:: Records for processing
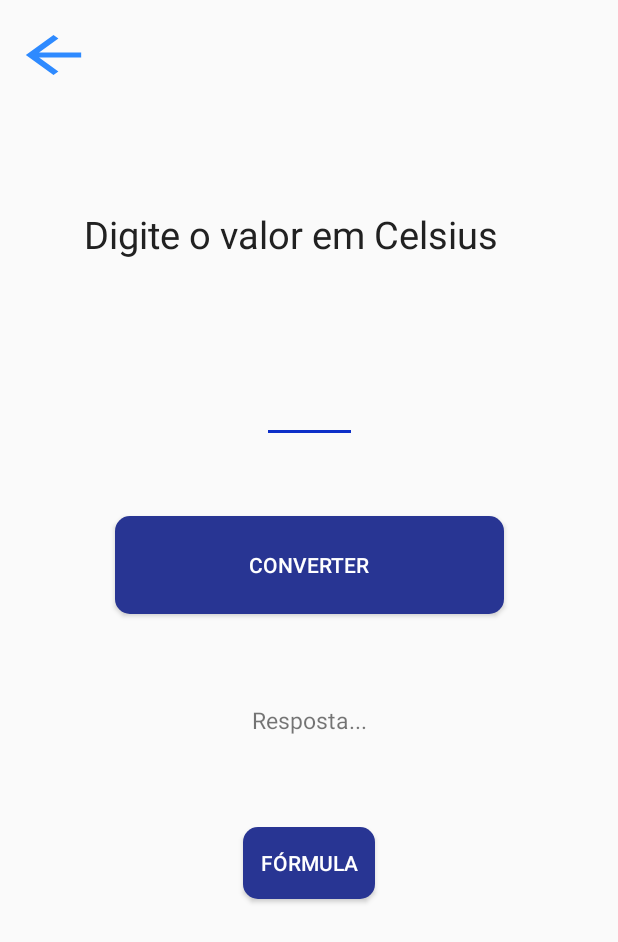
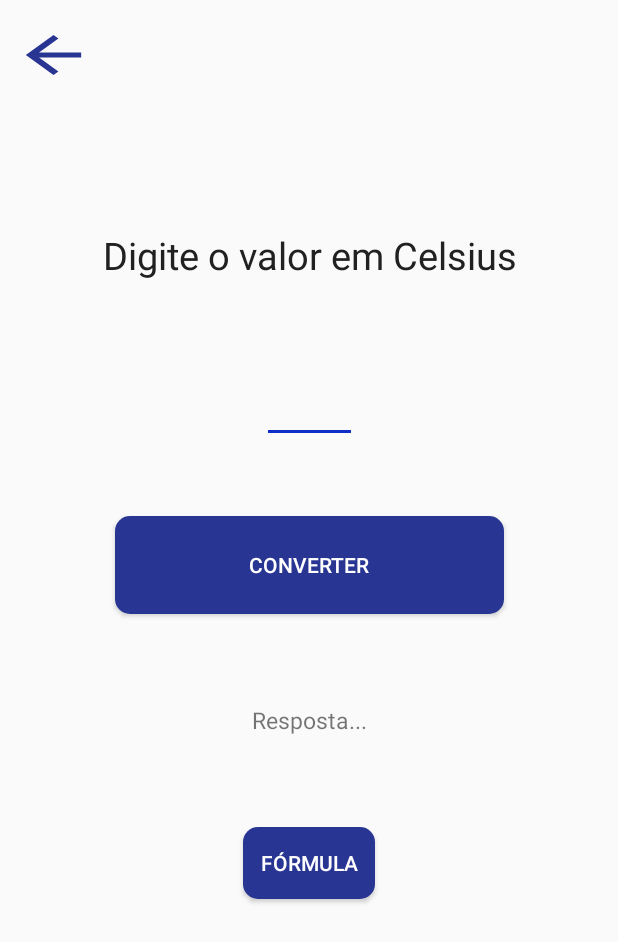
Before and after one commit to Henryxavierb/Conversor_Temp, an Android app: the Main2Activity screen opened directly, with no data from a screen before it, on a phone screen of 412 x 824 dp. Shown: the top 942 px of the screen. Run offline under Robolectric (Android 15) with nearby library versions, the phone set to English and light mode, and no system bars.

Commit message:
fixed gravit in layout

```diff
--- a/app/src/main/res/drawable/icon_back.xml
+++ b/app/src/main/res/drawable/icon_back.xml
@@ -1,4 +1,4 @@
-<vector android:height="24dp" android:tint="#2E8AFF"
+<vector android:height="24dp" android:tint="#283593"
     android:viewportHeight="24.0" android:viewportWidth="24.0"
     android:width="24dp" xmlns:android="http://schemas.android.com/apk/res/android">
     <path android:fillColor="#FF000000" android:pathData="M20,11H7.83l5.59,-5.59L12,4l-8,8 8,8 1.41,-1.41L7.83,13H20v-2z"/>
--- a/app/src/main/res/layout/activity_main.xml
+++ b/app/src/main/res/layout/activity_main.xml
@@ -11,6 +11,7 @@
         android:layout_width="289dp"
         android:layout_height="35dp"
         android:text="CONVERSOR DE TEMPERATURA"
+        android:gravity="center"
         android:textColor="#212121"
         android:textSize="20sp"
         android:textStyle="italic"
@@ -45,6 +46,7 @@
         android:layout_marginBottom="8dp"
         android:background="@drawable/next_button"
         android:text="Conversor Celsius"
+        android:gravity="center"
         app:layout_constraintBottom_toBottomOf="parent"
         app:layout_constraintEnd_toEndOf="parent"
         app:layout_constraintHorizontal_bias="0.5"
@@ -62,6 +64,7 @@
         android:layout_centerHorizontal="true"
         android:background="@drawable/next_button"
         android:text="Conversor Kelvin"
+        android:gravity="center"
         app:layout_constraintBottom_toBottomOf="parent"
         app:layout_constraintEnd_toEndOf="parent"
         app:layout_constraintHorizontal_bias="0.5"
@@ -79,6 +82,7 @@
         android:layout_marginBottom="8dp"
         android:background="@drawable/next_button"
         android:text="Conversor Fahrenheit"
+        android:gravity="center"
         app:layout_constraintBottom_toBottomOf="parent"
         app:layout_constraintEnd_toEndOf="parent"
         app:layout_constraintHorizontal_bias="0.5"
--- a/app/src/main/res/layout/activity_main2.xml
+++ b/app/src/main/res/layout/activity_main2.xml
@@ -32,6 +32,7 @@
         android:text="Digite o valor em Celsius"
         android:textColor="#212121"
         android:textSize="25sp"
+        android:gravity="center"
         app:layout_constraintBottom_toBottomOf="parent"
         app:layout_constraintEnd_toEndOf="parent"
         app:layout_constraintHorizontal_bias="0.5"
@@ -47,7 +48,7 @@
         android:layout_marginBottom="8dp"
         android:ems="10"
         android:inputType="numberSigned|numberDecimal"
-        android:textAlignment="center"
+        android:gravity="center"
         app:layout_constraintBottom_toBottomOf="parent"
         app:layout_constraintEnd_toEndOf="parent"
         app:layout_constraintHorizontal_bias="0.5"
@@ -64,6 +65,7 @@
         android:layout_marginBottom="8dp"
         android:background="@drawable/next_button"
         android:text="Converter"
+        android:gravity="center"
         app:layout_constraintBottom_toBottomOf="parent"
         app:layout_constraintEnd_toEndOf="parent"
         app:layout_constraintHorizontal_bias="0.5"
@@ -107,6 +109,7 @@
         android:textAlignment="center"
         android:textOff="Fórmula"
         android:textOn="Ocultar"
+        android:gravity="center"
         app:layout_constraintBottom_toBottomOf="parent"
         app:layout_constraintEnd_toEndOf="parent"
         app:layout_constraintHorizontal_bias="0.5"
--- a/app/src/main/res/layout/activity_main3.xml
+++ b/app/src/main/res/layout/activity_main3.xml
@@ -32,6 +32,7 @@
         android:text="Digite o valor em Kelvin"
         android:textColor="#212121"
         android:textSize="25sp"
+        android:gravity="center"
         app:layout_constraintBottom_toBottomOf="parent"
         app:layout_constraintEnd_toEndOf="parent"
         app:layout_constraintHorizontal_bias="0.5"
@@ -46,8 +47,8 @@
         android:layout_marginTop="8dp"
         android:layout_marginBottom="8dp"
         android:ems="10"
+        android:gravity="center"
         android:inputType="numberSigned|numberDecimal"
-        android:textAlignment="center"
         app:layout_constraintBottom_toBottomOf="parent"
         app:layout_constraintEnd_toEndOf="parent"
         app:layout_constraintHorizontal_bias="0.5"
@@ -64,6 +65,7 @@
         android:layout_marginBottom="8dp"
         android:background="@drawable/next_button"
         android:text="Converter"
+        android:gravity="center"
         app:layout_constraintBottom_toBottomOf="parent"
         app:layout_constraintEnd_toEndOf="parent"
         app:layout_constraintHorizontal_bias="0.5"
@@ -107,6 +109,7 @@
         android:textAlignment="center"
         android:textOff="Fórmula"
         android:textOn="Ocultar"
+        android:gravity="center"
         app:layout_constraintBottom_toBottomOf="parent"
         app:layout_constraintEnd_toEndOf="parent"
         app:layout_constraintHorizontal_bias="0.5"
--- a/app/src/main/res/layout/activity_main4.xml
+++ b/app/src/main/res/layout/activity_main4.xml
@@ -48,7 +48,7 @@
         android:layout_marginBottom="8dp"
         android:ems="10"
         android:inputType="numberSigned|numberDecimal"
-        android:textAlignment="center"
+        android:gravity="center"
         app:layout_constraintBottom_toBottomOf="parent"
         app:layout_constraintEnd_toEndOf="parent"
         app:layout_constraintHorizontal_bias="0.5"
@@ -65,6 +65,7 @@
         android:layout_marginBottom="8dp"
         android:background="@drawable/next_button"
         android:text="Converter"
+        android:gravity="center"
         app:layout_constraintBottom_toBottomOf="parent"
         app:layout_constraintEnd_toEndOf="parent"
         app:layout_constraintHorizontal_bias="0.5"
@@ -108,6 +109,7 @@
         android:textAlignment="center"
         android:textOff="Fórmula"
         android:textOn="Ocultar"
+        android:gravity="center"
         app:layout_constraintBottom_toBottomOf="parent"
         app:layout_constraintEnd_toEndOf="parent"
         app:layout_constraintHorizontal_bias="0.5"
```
::::
Task objective -> Retype each of the entries above exactly as it appears, with no pictures.

Answer section ->
Before and after one commit to Henryxavierb/Conversor_Temp, an Android app: the Main2Activity screen opened directly, with no data from a screen before it, on a phone screen of 412 x 824 dp. Shown: the top 942 px of the screen. Run offline under Robolectric (Android 15) with nearby library versions, the phone set to English and light mode, and no system bars.

Commit message:
fixed gravit in layout

```diff
--- a/app/src/main/res/drawable/icon_back.xml
+++ b/app/src/main/res/drawable/icon_back.xml
@@ -1,4 +1,4 @@
-<vector android:height="24dp" android:tint="#2E8AFF"
+<vector android:height="24dp" android:tint="#283593"
     android:viewportHeight="24.0" android:viewportWidth="24.0"
     android:width="24dp" xmlns:android="http://schemas.android.com/apk/res/android">
     <path android:fillColor="#FF000000" android:pathData="M20,11H7.83l5.59,-5.59L12,4l-8,8 8,8 1.41,-1.41L7.83,13H20v-2z"/>
--- a/app/src/main/res/layout/activity_main.xml
+++ b/app/src/main/res/layout/activity_main.xml
@@ -11,6 +11,7 @@
         android:layout_width="289dp"
         android:layout_height="35dp"
         android:text="CONVERSOR DE TEMPERATURA"
+        android:gravity="center"
         android:textColor="#212121"
         android:textSize="20sp"
         android:textStyle="italic"
@@ -45,6 +46,7 @@
         android:layout_marginBottom="8dp"
         android:background="@drawable/next_button"
         android:text="Conversor Celsius"
+        android:gravity="center"
         app:layout_constraintBottom_toBottomOf="parent"
         app:layout_constraintEnd_toEndOf="parent"
         app:layout_constraintHorizontal_bias="0.5"
@@ -62,6 +64,7 @@
         android:layout_centerHorizontal="true"
         android:background="@drawable/next_button"
         android:text="Conversor Kelvin"
+        android:gravity="center"
         app:layout_constraintBottom_toBottomOf="parent"
         app:layout_constraintEnd_toEndOf="parent"
         app:layout_constraintHorizontal_bias="0.5"
@@ -79,6 +82,7 @@
         android:layout_marginBottom="8dp"
         android:background="@drawable/next_button"
         android:text="Conversor Fahrenheit"
+        android:gravity="center"
         app:layout_constraintBottom_toBottomOf="parent"
         app:layout_constraintEnd_toEndOf="parent"
         app:layout_constraintHorizontal_bias="0.5"
--- a/app/src/main/res/layout/activity_main2.xml
+++ b/app/src/main/res/layout/activity_main2.xml
@@ -32,6 +32,7 @@
         android:text="Digite o valor em Celsius"
         android:textColor="#212121"
         android:textSize="25sp"
+        android:gravity="center"
         app:layout_constraintBottom_toBottomOf="parent"
         app:layout_constraintEnd_toEndOf="parent"
         app:layout_constraintHorizontal_bias="0.5"
@@ -47,7 +48,7 @@
         android:layout_marginBottom="8dp"
         android:ems="10"
         android:inputType="numberSigned|numberDecimal"
-        android:textAlignment="center"
+        android:gravity="center"
         app:layout_constraintBottom_toBottomOf="parent"
         app:layout_constraintEnd_toEndOf="parent"
         app:layout_constraintHorizontal_bias="0.5"
@@ -64,6 +65,7 @@
         android:layout_marginBottom="8dp"
         android:background="@drawable/next_button"
         android:text="Converter"
+        android:gravity="center"
         app:layout_constraintBottom_toBottomOf="parent"
         app:layout_constraintEnd_toEndOf="parent"
         app:layout_constraintHorizontal_bias="0.5"
@@ -107,6 +109,7 @@
         android:textAlignment="center"
         android:textOff="Fórmula"
         android:textOn="Ocultar"
+        android:gravity="center"
         app:layout_constraintBottom_toBottomOf="parent"
         app:layout_constraintEnd_toEndOf="parent"
         app:layout_constraintHorizontal_bias="0.5"
--- a/app/src/main/res/layout/activity_main3.xml
+++ b/app/src/main/res/layout/activity_main3.xml
@@ -32,6 +32,7 @@
         android:text="Digite o valor em Kelvin"
         android:textColor="#212121"
         android:textSize="25sp"
+        android:gravity="center"
         app:layout_constraintBottom_toBottomOf="parent"
         app:layout_constraintEnd_toEndOf="parent"
         app:layout_constraintHorizontal_bias="0.5"
@@ -46,8 +47,8 @@
         android:layout_marginTop="8dp"
         android:layout_marginBottom="8dp"
         android:ems="10"
+        android:gravity="center"
         android:inputType="numberSigned|numberDecimal"
-        android:textAlignment="center"
         app:layout_constraintBottom_toBottomOf="parent"
         app:layout_constraintEnd_toEndOf="parent"
         app:layout_constraintHorizontal_bias="0.5"
@@ -64,6 +65,7 @@
         android:layout_marginBottom="8dp"
         android:background="@drawable/next_button"
         android:text="Converter"
+        android:gravity="center"
         app:layout_constraintBottom_toBottomOf="parent"
         app:layout_constraintEnd_toEndOf="parent"
         app:layout_constraintHorizontal_bias="0.5"
@@ -107,6 +109,7 @@
         android:textAlignment="center"
         android:textOff="Fórmula"
         android:textOn="Ocultar"
+        android:gravity="center"
         app:layout_constraintBottom_toBottomOf="parent"
         app:layout_constraintEnd_toEndOf="parent"
         app:layout_constraintHorizontal_bias="0.5"
--- a/app/src/main/res/layout/activity_main4.xml
+++ b/app/src/main/res/layout/activity_main4.xml
@@ -48,7 +48,7 @@
         android:layout_marginBottom="8dp"
         android:ems="10"
         android:inputType="numberSigned|numberDecimal"
-        android:textAlignment="center"
+        android:gravity="center"
         app:layout_constraintBottom_toBottomOf="parent"
         app:layout_constraintEnd_toEndOf="parent"
         app:layout_constraintHorizontal_bias="0.5"
@@ -65,6 +65,7 @@
         android:layout_marginBottom="8dp"
         android:background="@drawable/next_button"
         android:text="Converter"
+        android:gravity="center"
         app:layout_constraintBottom_toBottomOf="parent"
         app:layout_constraintEnd_toEndOf="parent"
         app:layout_constraintHorizontal_bias="0.5"
@@ -108,6 +109,7 @@
         android:textAlignment="center"
         android:textOff="Fórmula"
         android:textOn="Ocultar"
+        android:gravity="center"
         app:layout_constraintBottom_toBottomOf="parent"
         app:layout_constraintEnd_toEndOf="parent"
         app:layout_constraintHorizontal_bias="0.5"
```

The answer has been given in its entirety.